(WHAT NEEDS TO BE DONE) Please copy the records exactly as they appear, with all pictures left out.

§

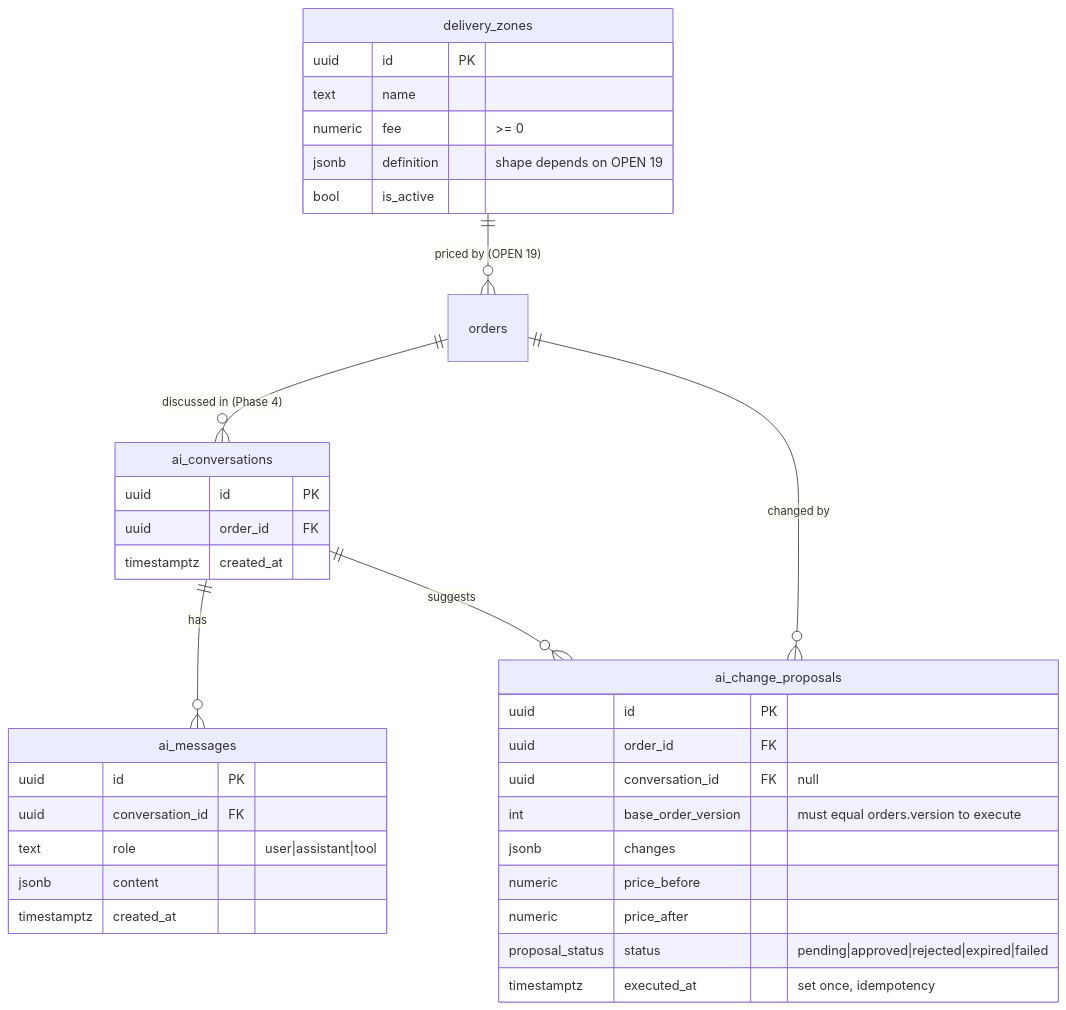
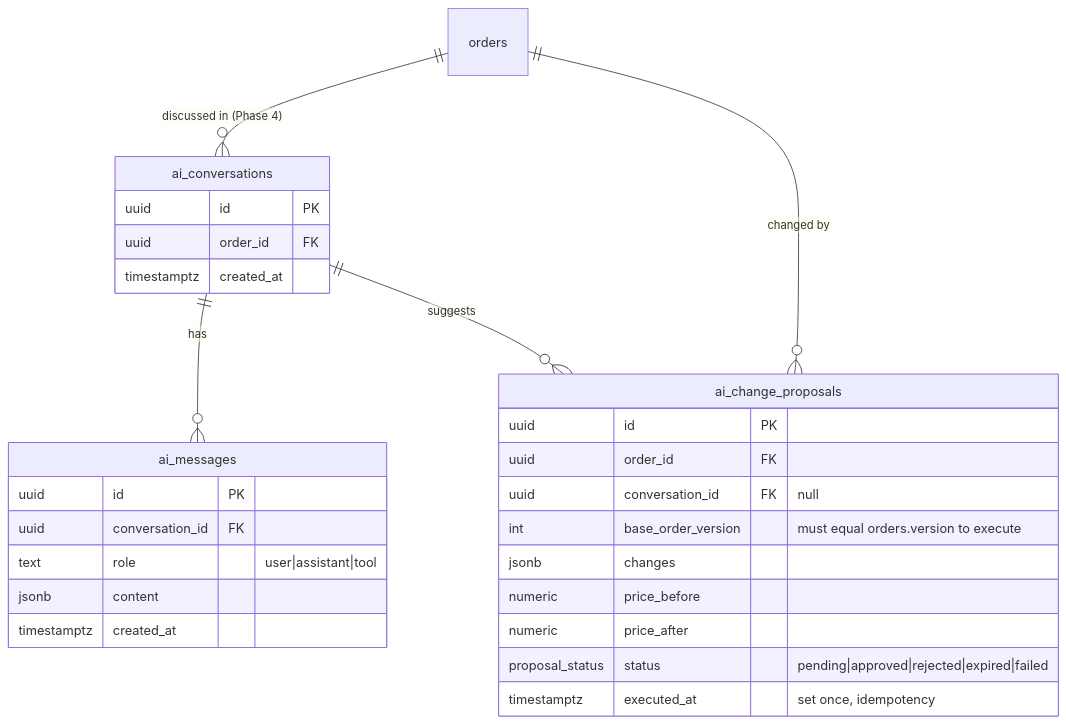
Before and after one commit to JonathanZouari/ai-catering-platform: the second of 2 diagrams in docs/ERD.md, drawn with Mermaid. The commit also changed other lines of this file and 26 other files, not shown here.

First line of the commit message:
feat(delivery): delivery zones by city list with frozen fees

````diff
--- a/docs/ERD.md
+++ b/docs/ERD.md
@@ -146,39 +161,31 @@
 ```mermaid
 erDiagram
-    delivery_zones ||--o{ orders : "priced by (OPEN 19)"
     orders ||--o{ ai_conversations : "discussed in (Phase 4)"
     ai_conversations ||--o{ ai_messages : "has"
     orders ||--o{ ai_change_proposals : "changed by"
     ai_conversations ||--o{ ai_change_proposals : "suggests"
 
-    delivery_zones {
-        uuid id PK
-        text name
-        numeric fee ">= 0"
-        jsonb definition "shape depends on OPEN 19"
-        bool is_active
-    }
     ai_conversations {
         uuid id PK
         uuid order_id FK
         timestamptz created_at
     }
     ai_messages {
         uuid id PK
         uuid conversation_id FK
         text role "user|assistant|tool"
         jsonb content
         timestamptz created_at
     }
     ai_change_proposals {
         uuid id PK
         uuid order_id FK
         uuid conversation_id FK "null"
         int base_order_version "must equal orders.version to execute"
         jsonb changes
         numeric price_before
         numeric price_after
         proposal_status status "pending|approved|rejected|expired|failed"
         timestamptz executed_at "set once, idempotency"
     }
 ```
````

§

(SOLUTION TO THIS EXERCISE)
Before and after one commit to JonathanZouari/ai-catering-platform: the second of 2 diagrams in docs/ERD.md, drawn with Mermaid. The commit also changed other lines of this file and 26 other files, not shown here.

First line of the commit message:
feat(delivery): delivery zones by city list with frozen fees

````diff
--- a/docs/ERD.md
+++ b/docs/ERD.md
@@ -146,39 +161,31 @@
 ```mermaid
 erDiagram
-    delivery_zones ||--o{ orders : "priced by (OPEN 19)"
     orders ||--o{ ai_conversations : "discussed in (Phase 4)"
     ai_conversations ||--o{ ai_messages : "has"
     orders ||--o{ ai_change_proposals : "changed by"
     ai_conversations ||--o{ ai_change_proposals : "suggests"
 
-    delivery_zones {
-        uuid id PK
-        text name
-        numeric fee ">= 0"
-        jsonb definition "shape depends on OPEN 19"
-        bool is_active
-    }
     ai_conversations {
         uuid id PK
         uuid order_id FK
         timestamptz created_at
     }
     ai_messages {
         uuid id PK
         uuid conversation_id FK
         text role "user|assistant|tool"
         jsonb content
         timestamptz created_at
     }
     ai_change_proposals {
         uuid id PK
         uuid order_id FK
         uuid conversation_id FK "null"
         int base_order_version "must equal orders.version to execute"
         jsonb changes
         numeric price_before
         numeric price_after
         proposal_status status "pending|approved|rejected|expired|failed"
         timestamptz executed_at "set once, idempotency"
     }
 ```
````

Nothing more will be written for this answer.